If you turn to the original Grimm’s folktales, you will find that the folk have profoundly understood over thousands of years that children must face up to nightmares and horror and cruelty. And since children have to face up to those things, the best place for them to do so for the first time is on a parent’s lap, where they have a sense of security. If children are not “terrified” on their parent’s laps, they will be terrified in their dreams when their parents aren’t there. We know enough about children from a very early age to know that they have their nightmares and their horrors and their darkness. If we don’t give them those kinds of experiences, they still have them.


By becoming acquainted with folk literature, children may be educated. By that means, they may grow up facing reality. And if they grow up facing reality, there will be no crisis of confidence between them and society.

Arthur Henry King – Arm the Children, BYU Studies 1998, page 243-244.

Power Vs. Authority

It appears that far too many accept the idea that power and authority are synonymous. It seems to be an underlying assumption that those who possess authority also possess power, or that mortal authority grants power. From my perspective these assumptions are faulty.

Having the physical and mental power to drive a car does not grant authority from the state to do so. Having authority to step to the plate during a Major League baseball game does not guarantee the batter will have the power to hit a home run. You may have the power to go into your neighbor’s home and do as you please but without proper authority, your display of power may make you a criminal.
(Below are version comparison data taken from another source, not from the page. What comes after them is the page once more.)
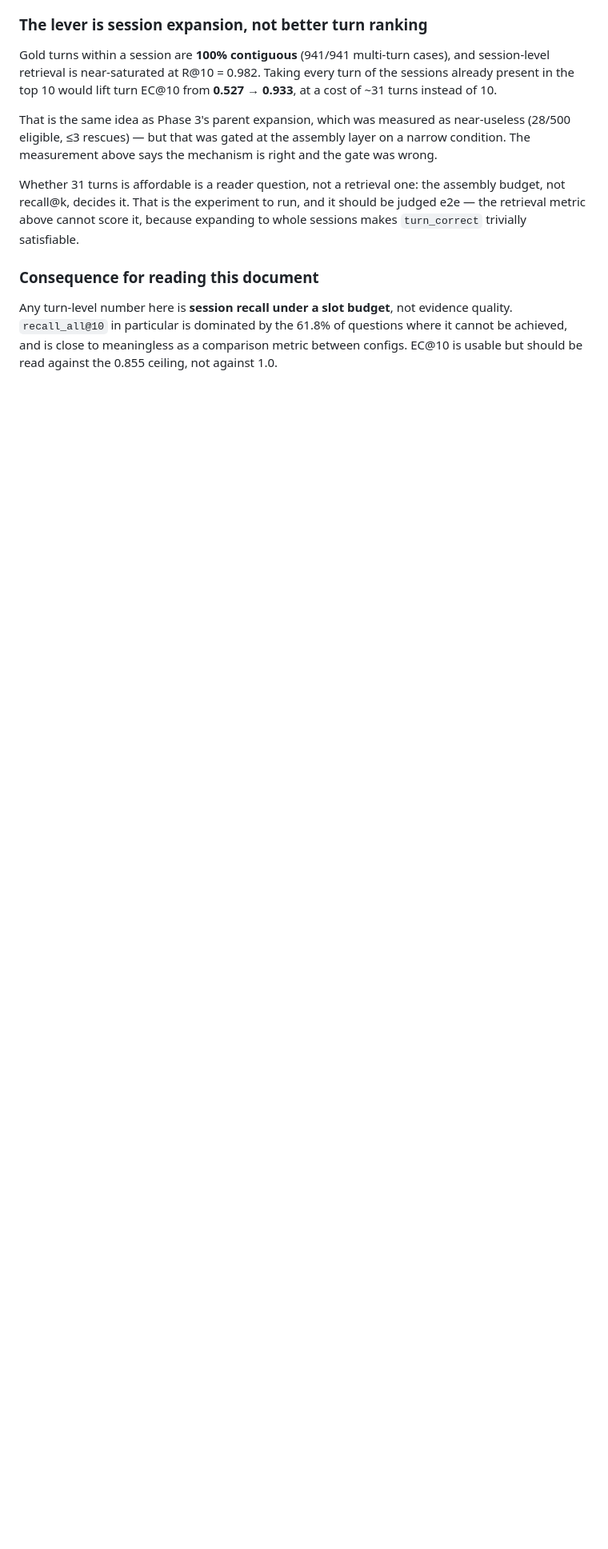
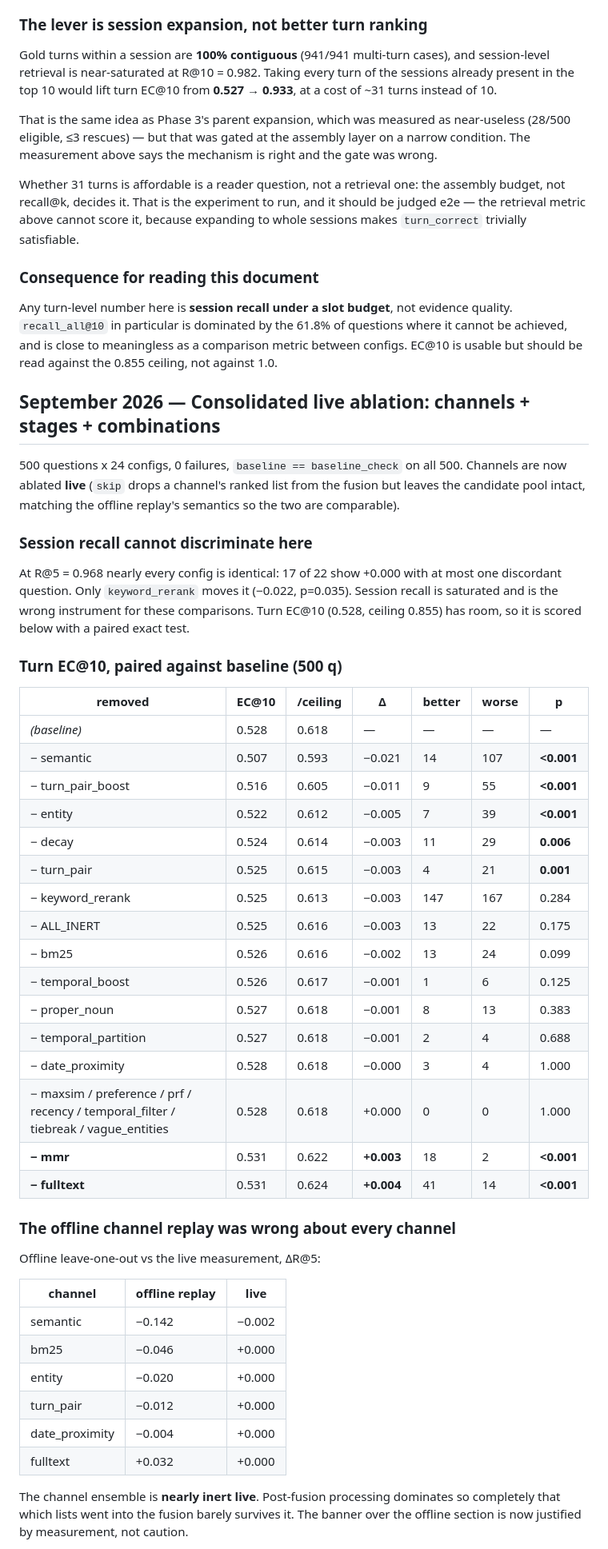
Before and after one commit to alewman/epimneme, a Markdown page: benchmarks/BENCHMARK_RESULTS.md, the part around one of its changes. Shown at 80% size. Drawn GitHub-style; blank space fills up the shorter version.

Commit message:
docs: consolidated live ablation — the channel ensemble is nearly inert
500 q x 24 configs, 0 failures, baseline == baseline_check on all 500. Channels
ablated live for the first time (skip drops the ranked list from fusion but
leaves the candidate pool intact, matching the offline replay's semantics).

R@5 is saturated at 0.968 and cannot discriminate: 17 of 22 configs are +0.000.
Scored instead on turn EC@10 (0.528, ceiling 0.855) with a paired exact test.

The offline channel replay was wrong about every channel. Offline vs live dR@5:
semantic -0.142/-0.002, bm25 -0.046/+0.000, entity -0.020/+0.000, turn_pair
-0.012/+0.000, date_proximity -0.004/+0.000, fulltext +0.032/+0.000. Post-fusion
processing dominates so completely that the fusion inputs barely survive it.

The full-text verdict, corrected twice: offline said +21.4pp R@1, the weight
sweep said zero, this run says a real but small win visible only on evidence
completeness (+0.004 EC@10, 41 better vs 14 worse, p<0.001). Direction right,
magnitude wrong by ~50x.

Prune list, live-measured: remove fulltext and mmr (both small significant
gains); remove tiebreak, date_proximity, temporal_partition, proper_noun,
temporal_boost at no measured cost - removing the first four together costs
-0.003 EC at p=0.175 and improves R@1 to 0.864, so they do not interact. Keep
semantic (largest by far), turn_pair_boost, entity, turn_pair, decay (p=0.006)
and keyword_rerank (session-level only, p=0.284 on turns). Do not touch
preference/recency/vague_entities - their gates never open on this benchmark.

Recorded the proportion: the largest effect is 2.1pp of EC@10 on a saturated
benchmark, and none of it is confirmed against the e2e 0.732. This justifies
simplification at no measured cost, not an accuracy claim.

Co-Authored-By: Claude Opus 5 (1M context) <noreply@anthropic.com>

```diff
--- a/benchmarks/BENCHMARK_RESULTS.md
+++ b/benchmarks/BENCHMARK_RESULTS.md
@@ -1366,3 +1366,57 @@ evidence quality. `recall_all@10` in particular is dominated by the 61.8% of
 questions where it cannot be achieved, and is close to meaningless as a
 comparison metric between configs. EC@10 is usable but should be read against
 the 0.855 ceiling, not against 1.0.
+
+## September 2026 — Consolidated live ablation: channels + stages + combinations
+
+500 questions x 24 configs, 0 failures, `baseline == baseline_check` on all 500.
+Channels are now ablated **live** (`skip` drops a channel's ranked list from the
+fusion but leaves the candidate pool intact, matching the offline replay's
+semantics so the two are comparable).
+
+### Session recall cannot discriminate here
+
+At R@5 = 0.968 nearly every config is identical: 17 of 22 show +0.000 with at
+most one discordant question. Only `keyword_rerank` moves it (−0.022, p=0.035).
+Session recall is saturated and is the wrong instrument for these comparisons.
+Turn EC@10 (0.528, ceiling 0.855) has room, so it is scored below with a paired
+exact test.
+
+### Turn EC@10, paired against baseline (500 q)
+
+| removed | EC@10 | /ceiling | Δ | better | worse | p |
+|---|---|---|---|---|---|---|
+| *(baseline)* | 0.528 | 0.618 | — | — | — | — |
+| − semantic | 0.507 | 0.593 | −0.021 | 14 | 107 | **<0.001** |
+| − turn_pair_boost | 0.516 | 0.605 | −0.011 | 9 | 55 | **<0.001** |
+| − entity | 0.522 | 0.612 | −0.005 | 7 | 39 | **<0.001** |
+| − decay | 0.524 | 0.614 | −0.003 | 11 | 29 | **0.006** |
+| − turn_pair | 0.525 | 0.615 | −0.003 | 4 | 21 | **0.001** |
+| − keyword_rerank | 0.525 | 0.613 | −0.003 | 147 | 167 | 0.284 |
+| − ALL_INERT | 0.525 | 0.616 | −0.003 | 13 | 22 | 0.175 |
+| − bm25 | 0.526 | 0.616 | −0.002 | 13 | 24 | 0.099 |
+| − temporal_boost | 0.526 | 0.617 | −0.001 | 1 | 6 | 0.125 |
+| − proper_noun | 0.527 | 0.618 | −0.001 | 8 | 13 | 0.383 |
+| − temporal_partition | 0.527 | 0.618 | −0.001 | 2 | 4 | 0.688 |
+| − date_proximity | 0.528 | 0.618 | −0.000 | 3 | 4 | 1.000 |
+| − maxsim / preference / prf / recency / temporal_filter / tiebreak / vague_entities | 0.528 | 0.618 | +0.000 | 0 | 0 | 1.000 |
+| **− mmr** | 0.531 | 0.622 | **+0.003** | 18 | 2 | **<0.001** |
+| **− fulltext** | 0.531 | 0.624 | **+0.004** | 41 | 14 | **<0.001** |
+
+### The offline channel replay was wrong about every channel
+
+Offline leave-one-out vs the live measurement, ΔR@5:
+
+| channel | offline replay | live |
+|---|---|---|
+| semantic | −0.142 | −0.002 |
+| bm25 | −0.046 | +0.000 |
+| entity | −0.020 | +0.000 |
+| turn_pair | −0.012 | +0.000 |
+| date_proximity | −0.004 | +0.000 |
+| fulltext | +0.032 | +0.000 |
+
+The channel ensemble is **nearly inert live**. Post-fusion processing dominates
+so completely that which lists went into the fusion barely survives it. The
+banner over the offline section is now justified by measurement, not caution.
+
```
Also changed, not shown: other parts of benchmarks/BENCHMARK_RESULTS.md (+28 -0 lines).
Believing authority grants power can also bring disappointment when those in authority are unable to work the miracles we assumed their roles implied. We may be even more disappointed when we find ourselves in positions of authority. A new title may grant us expanded access but it does not necessarily endow us with additional skill or wisdom. In the absence of active power, authority is all but void.

On the other hand, power alone is not enough to govern anything. Those who use their power to demand authority, that is not rightfully theirs, or those who attempt to take it by force eventually fall. Power is slippery in the hands of those who want it most.
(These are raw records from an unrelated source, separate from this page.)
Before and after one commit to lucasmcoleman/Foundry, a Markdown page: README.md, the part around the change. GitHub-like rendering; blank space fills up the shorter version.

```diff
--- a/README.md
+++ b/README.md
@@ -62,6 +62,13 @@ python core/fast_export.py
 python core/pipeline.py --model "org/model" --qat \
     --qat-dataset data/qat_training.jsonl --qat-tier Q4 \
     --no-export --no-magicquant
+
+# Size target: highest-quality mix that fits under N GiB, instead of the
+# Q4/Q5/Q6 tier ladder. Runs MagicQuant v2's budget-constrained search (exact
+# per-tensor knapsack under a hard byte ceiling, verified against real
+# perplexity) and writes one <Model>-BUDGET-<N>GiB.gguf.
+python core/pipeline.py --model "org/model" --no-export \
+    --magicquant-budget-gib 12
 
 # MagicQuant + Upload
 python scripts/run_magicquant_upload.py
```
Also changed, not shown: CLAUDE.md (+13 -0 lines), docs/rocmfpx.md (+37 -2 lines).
Those who seek power unlawfully often put themselves on a course to gain a little authority and not long after they begin to drift (or sprint) off course. Sometimes the drift is subtle and sometimes it’s surprisingly bold. In the end, if they haven’t made adjustments, they lose the power and authority they prized most not only at great personal expense but sadly, and more importantly, at the expense of others.

Most simply, authority is a gift of trust and power is ability. How the two are obtained makes all the difference.
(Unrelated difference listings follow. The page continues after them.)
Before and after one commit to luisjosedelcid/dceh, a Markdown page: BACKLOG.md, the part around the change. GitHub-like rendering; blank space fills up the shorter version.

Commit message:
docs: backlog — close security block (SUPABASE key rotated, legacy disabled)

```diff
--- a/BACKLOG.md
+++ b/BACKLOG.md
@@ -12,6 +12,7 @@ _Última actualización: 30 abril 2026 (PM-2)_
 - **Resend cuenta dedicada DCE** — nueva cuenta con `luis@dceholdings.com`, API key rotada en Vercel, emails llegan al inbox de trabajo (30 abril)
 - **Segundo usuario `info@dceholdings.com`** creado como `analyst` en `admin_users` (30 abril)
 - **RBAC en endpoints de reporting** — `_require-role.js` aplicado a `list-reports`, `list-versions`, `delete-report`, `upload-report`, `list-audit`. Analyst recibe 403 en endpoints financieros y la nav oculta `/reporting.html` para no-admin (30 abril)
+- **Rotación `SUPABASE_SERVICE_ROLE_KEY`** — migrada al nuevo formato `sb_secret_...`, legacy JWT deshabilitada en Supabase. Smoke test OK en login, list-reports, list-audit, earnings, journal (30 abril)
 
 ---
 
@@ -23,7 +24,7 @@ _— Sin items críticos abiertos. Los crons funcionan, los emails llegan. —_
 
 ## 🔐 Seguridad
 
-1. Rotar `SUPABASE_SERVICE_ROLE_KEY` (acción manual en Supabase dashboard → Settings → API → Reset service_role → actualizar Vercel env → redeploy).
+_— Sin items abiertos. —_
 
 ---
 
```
Do We Know Enough?

 Collective

Today, as I look across Atlanta from my desk, my thoughts are drawn to the challenges of life. When I consider the thousands of people within my view on the downtown connector, in office buildings, and on the streets I’m led to ask this question; do we know enough? Do we know enough collectively to solve the big problems. Problems like violence, dishonesty, and apathy.

I’m optimistic. I believe we know enough to end dishonesty and violence in all their malignant forms. The question is; do we want them to end?

Here is one example. Are the millions who say they would never steal or kill willing to give up the rush of violence by proxy? It seems to be a great contradiction to praise peace while conditioning the heart and mind to enjoy brutality via the entertainment industry. If digital thieves and assassins are the heroes, who are we?

Of the thousands of people in my view every day, how many are suffering right now because the rest of us are slightly off course? Is our fast paced proxy culture distracting us from fulfilling our human design?

Are we willing to examine our collective appetite and make personal changes?

I’m not suggesting more laws or regulations. I’m suggesting we stop and ask ourselves if we know enough to make more of a difference with our time and our talents, than we’re making today.

We are each endowed with the right to self regulate. What will be our social foot print?